As seen in FIGS. 7 and 8, an insulating block 35 is mounted in the electrical connector component 14 housing 16 for supporting the electrical line 15 therethrough and has a locking component 36 which abuts the insulating block 35 to prevent stress on the conductors 25.

It should be clear at this time that an electrical connector has been provided which can latch two electrical conductors together and which is resistant to separation or impact damage and which forms a weatherproof seal.

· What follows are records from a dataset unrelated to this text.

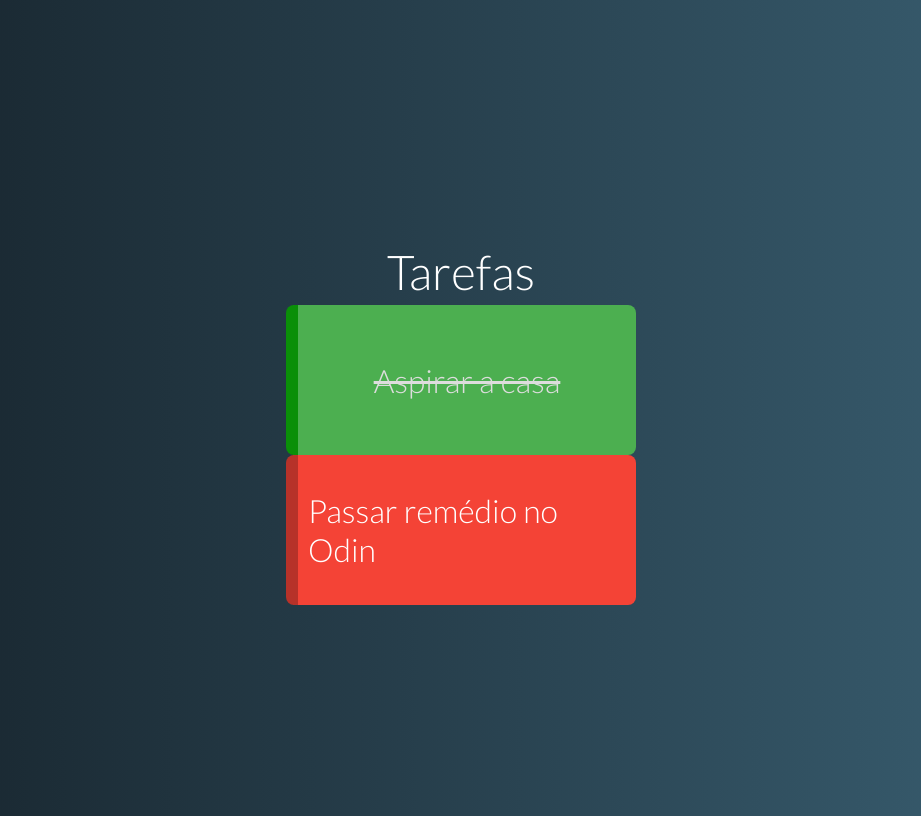
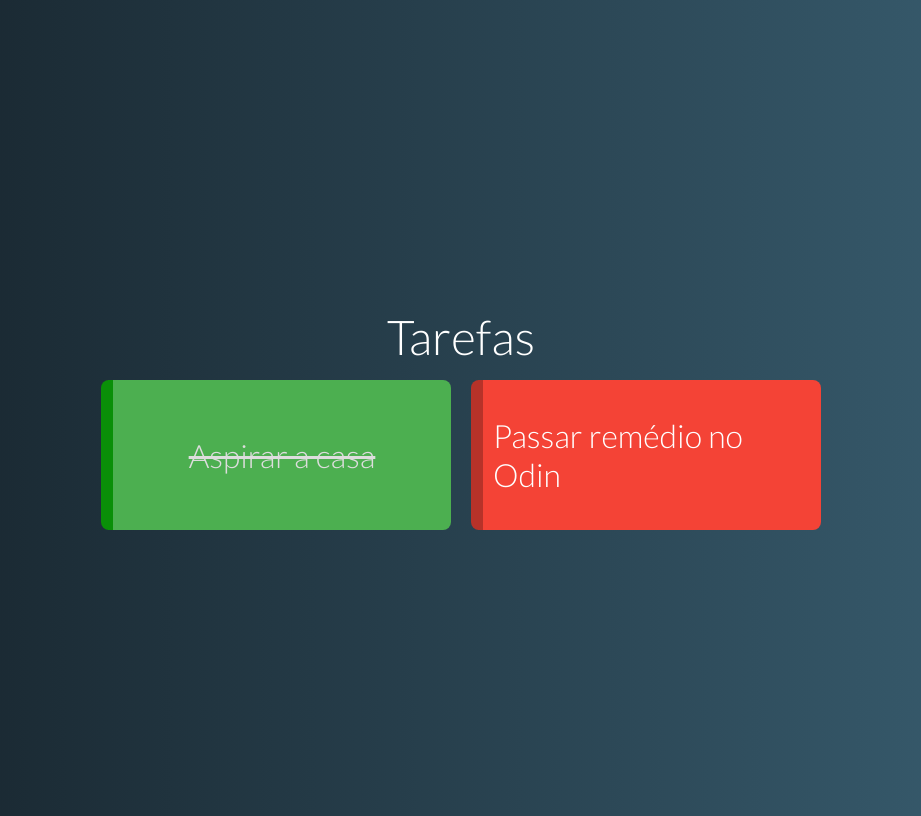
Before and after one commit to BrunoAFonseca/tarefas-vue, a Vue app: page / in a window 1280 px wide. Shown: the whole page, without its empty margins (179-1100 px from the left). Built offline with nearby package versions, Linux system fonts and the light colour scheme.

Commit message:
Componente Lista de Tarefas #02

```diff
--- a/src/components/TaskGrid.vue
+++ b/src/components/TaskGrid.vue
@@ -1,11 +1,11 @@
 <template>
   <div class="task-grid">
-    <template>
+    <template v-if="tasks.length">
         <Task v-for="task in tasks" :key="task.name"
             :task="task">
         </Task>
     </template>
-
+    <p v-else class="no-task">Sem tarefas por hoje!</p>
   </div>
 </template>
 
@@ -22,5 +22,19 @@
 </script>
 
 <style>
+    .task-grid {
+        display: flex;
+        justify-content: center;
+        flex-wrap: wrap;
+    }
+
+    .task-grid .task {
+        margin: 10px;
+    }
+
+    .no-task {
+        color: #AAA;
+        font-size: 1.7rem;
+    }
 
 </style>
```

However, the present invention should not be considered as limited to the forms shown which are to be considered illustrative rather than restrictive.

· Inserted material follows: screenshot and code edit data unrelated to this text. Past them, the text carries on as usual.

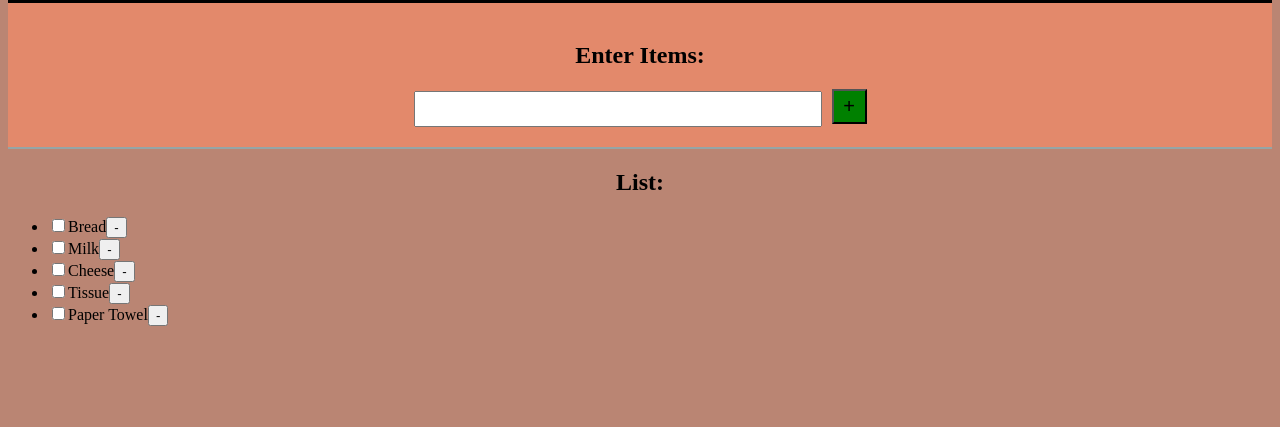
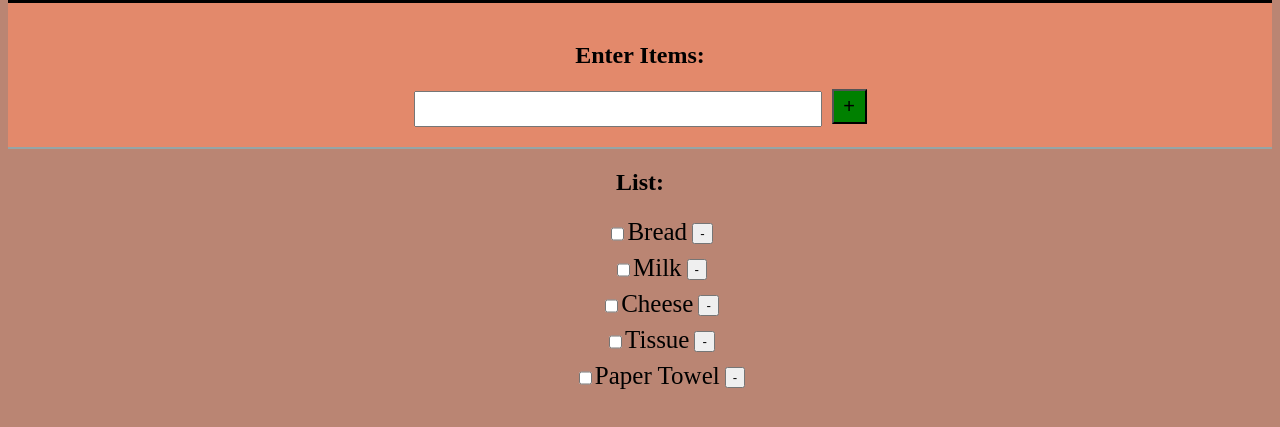
Before and after one commit to Diya007/shopping-list, a plain HTML site: page index.html in a window 1280 px wide. Shown: the part 199-626 px from the top of the page. Drawn offline with nearby package versions, Linux system fonts and the light colour scheme.

Commit message:
li position

```diff
--- a/style.css
+++ b/style.css
@@ -1,6 +1,6 @@
 body{
 	background-color: #BA8573;
-	font-family: 'Lobster';
+	min-width: 900px;
 }
 
 header {
@@ -42,3 +42,23 @@ header {
 	text-align: center;
 
 }
+
+li{
+	text-align: center;
+	display: block;
+	font-size: 25px
+}
+
+.done{
+
+   height: 30px;
+   font-size: 20px;
+   vertical-align: middle;
+
+}
+
+.delete{
+	margin-left: 5px;
+  vertical-align: middle;
+
+}
```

Patent Citations
Cited PatentFiling datePublication dateApplicantTitle
US3171704 *Dec 30, 1960Mar 2, 1965Int Harvester CoElectrical connector
US3984169Mar 10, 1972Oct 5, 1976Harvey Hubbell IncorporatedKeying for lever action connectors
US5104331Aug 12, 1991Apr 14, 1992Goble Robert HDamage resistant latching electrical connector
US5408059Jul 26, 1993Apr 18, 1995Goble; Robert H.Inline circuit breaker for electrical extension cable
US5871363 *May 16, 1997Feb 16, 1999Yazaki CorporationLow insertion force connector
US5876225 *Feb 18, 1997Mar 2, 1999Sumitomo Wiring Systems, Ltd.Lever type connector
US5888080 *Apr 3, 1997Mar 30, 1999Yazaki CorporationLow insertion pressure connector
US6095833 *Aug 12, 1998Aug 1, 2000Sumitomo Wiring Systems, Ltd.Lever-type connector
Referenced by
Citing PatentFiling datePublication dateApplicantTitle
US7963790 *Oct 15, 2009Jun 21, 2011Winter John R JrPivoting connector
US8480423 *Aug 16, 2011Jul 9, 2013Tyco Electronics CorporationContact region of an electrically conductive member
US20120231674 *Jun 29, 2010Sep 13, 2012Dolman William GImprovements to Plugs and/or Sockets
Classifications
U.S. Classification439/341, 439/376
International ClassificationH01R13/629, H01R13/533
Cooperative ClassificationH01R13/533, H01R13/62933
European ClassificationH01R13/629L
Legal Events
DateCodeEventDescription
Sep 14, 2010FPExpired due to failure to pay maintenance fee
Effective date: 20100723
Jul 23, 2010LAPSLapse for failure to pay maintenance fees
Mar 1, 2010REMIMaintenance fee reminder mailed
Aug 3, 2005FPAYFee payment
Year of fee payment: 4